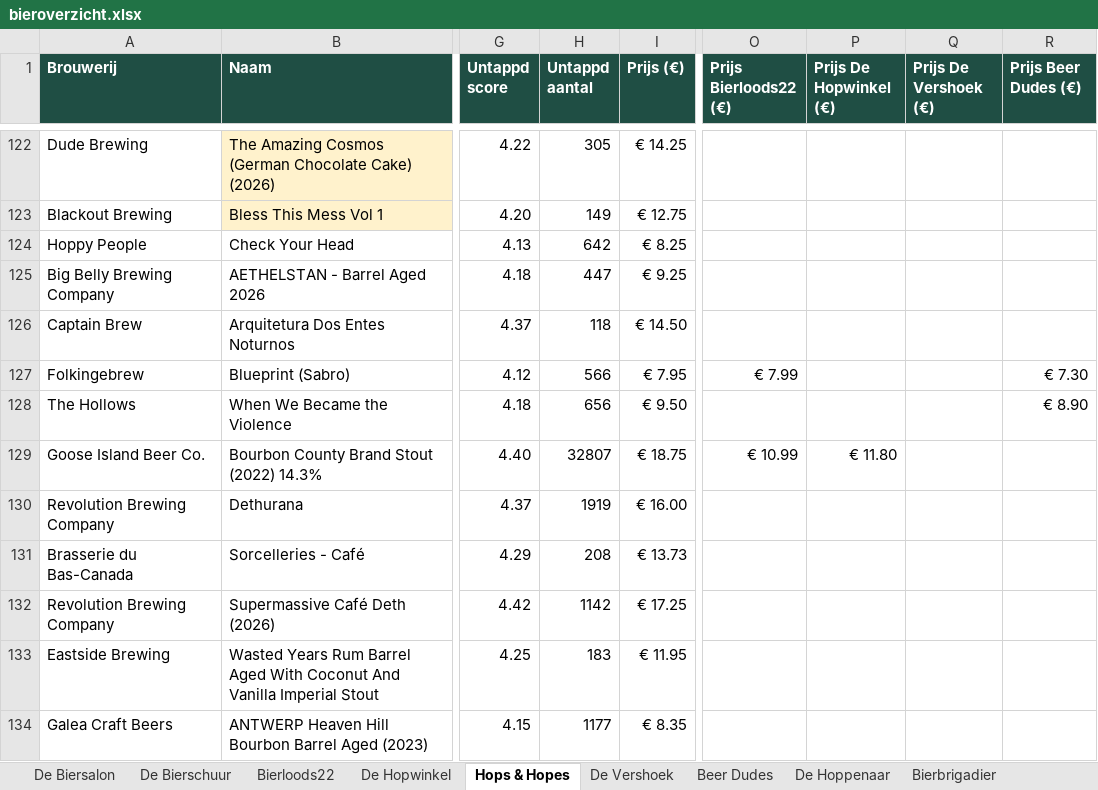
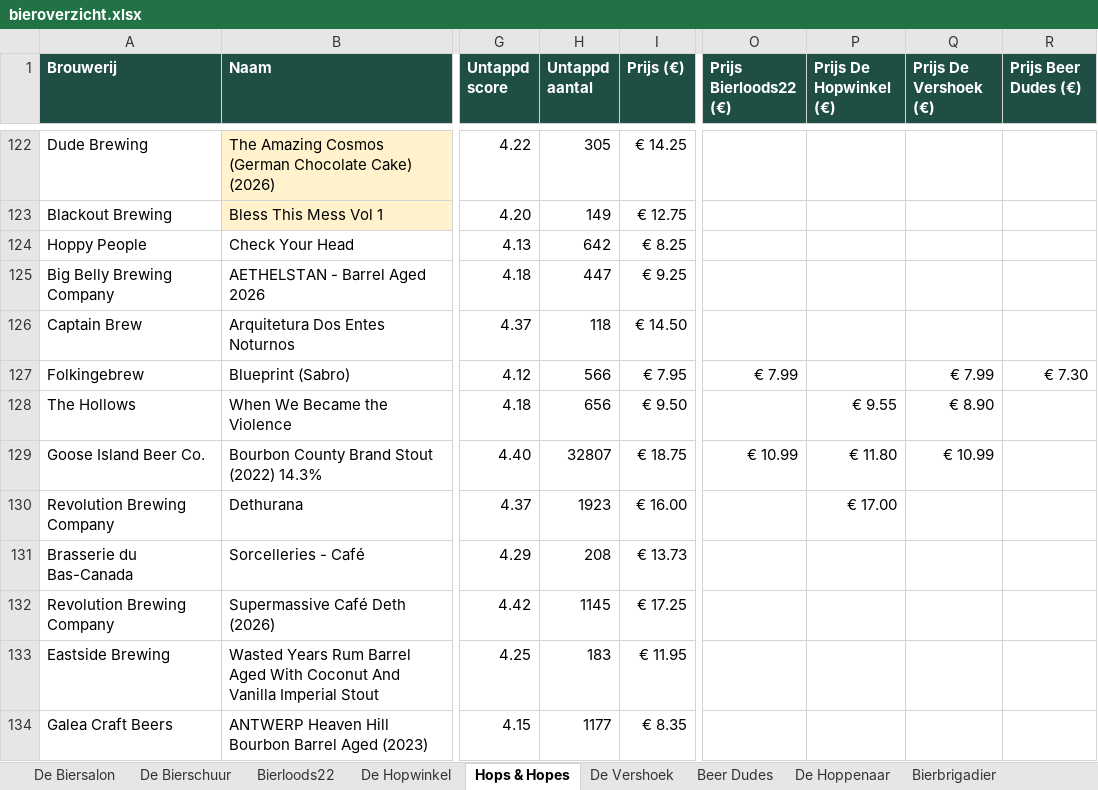
Before and after one commit to RdG-Bier/DeBierScraper, an Excel workbook: docs/bieroverzicht.xlsx, sheet Hops & Hopes, drawn as a sheet; only a part is shown, gaps mark what is left out; values as stored, in another font and other column widths than the file's, no borders; conditional formats not drawn; the diff covers the shown part only; the diff names each change by its address in the sheet, - before the commit and + after, or states it on an @@ line.

```diff
--- a/docs/bieroverzicht.xlsx (sheet Hops & Hopes)
+++ b/docs/bieroverzicht.xlsx (sheet Hops & Hopes)
-Q127 (Prijs De Vershoek (€)): (empty)
+Q127 (Prijs De Vershoek (€)): € 7.99
-P128 (Prijs De Hopwinkel (€)): (empty)
+P128 (Prijs De Hopwinkel (€)): € 9.55
-Q128 (Prijs De Vershoek (€)): (empty)
+Q128 (Prijs De Vershoek (€)): € 8.90
-R128 (Prijs Beer Dudes (€)): € 8.90
+R128 (Prijs Beer Dudes (€)): (empty)
-Q129 (Prijs De Vershoek (€)): (empty)
+Q129 (Prijs De Vershoek (€)): € 10.99
-H130 (Untappd aantal): 1919
+H130 (Untappd aantal): 1923
-P130 (Prijs De Hopwinkel (€)): (empty)
+P130 (Prijs De Hopwinkel (€)): € 17.00
-H132 (Untappd aantal): 1142
+H132 (Untappd aantal): 1145
```
Also changed, not shown: 2 added rows, 2 removed rows and 91 edited cells elsewhere in this sheet, sheet De Hopwinkel, sheet De Vershoek, sheet De Biersalon, sheet De Bierschuur, sheet De Hoppenaar, sheet Bierloods22, 3 more sheets, 30 other files.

- - - -

■ **INSTRUCTIONS TO FOLLOW**:
Exclude the pictures and print the rest of the data exactly.

■ **RESPONSE TO THE TASK**:
Before and after one commit to RdG-Bier/DeBierScraper, an Excel workbook: docs/bieroverzicht.xlsx, sheet Hops & Hopes, drawn as a sheet; only a part is shown, gaps mark what is left out; values as stored, in another font and other column widths than the file's, no borders; conditional formats not drawn; the diff covers the shown part only; the diff names each change by its address in the sheet, - before the commit and + after, or states it on an @@ line.

```diff
--- a/docs/bieroverzicht.xlsx (sheet Hops & Hopes)
+++ b/docs/bieroverzicht.xlsx (sheet Hops & Hopes)
-Q127 (Prijs De Vershoek (€)): (empty)
+Q127 (Prijs De Vershoek (€)): € 7.99
-P128 (Prijs De Hopwinkel (€)): (empty)
+P128 (Prijs De Hopwinkel (€)): € 9.55
-Q128 (Prijs De Vershoek (€)): (empty)
+Q128 (Prijs De Vershoek (€)): € 8.90
-R128 (Prijs Beer Dudes (€)): € 8.90
+R128 (Prijs Beer Dudes (€)): (empty)
-Q129 (Prijs De Vershoek (€)): (empty)
+Q129 (Prijs De Vershoek (€)): € 10.99
-H130 (Untappd aantal): 1919
+H130 (Untappd aantal): 1923
-P130 (Prijs De Hopwinkel (€)): (empty)
+P130 (Prijs De Hopwinkel (€)): € 17.00
-H132 (Untappd aantal): 1142
+H132 (Untappd aantal): 1145
```
Also changed, not shown: 2 added rows, 2 removed rows and 91 edited cells elsewhere in this sheet, sheet De Hopwinkel, sheet De Vershoek, sheet De Biersalon, sheet De Bierschuur, sheet De Hoppenaar, sheet Bierloods22, 3 more sheets, 30 other files.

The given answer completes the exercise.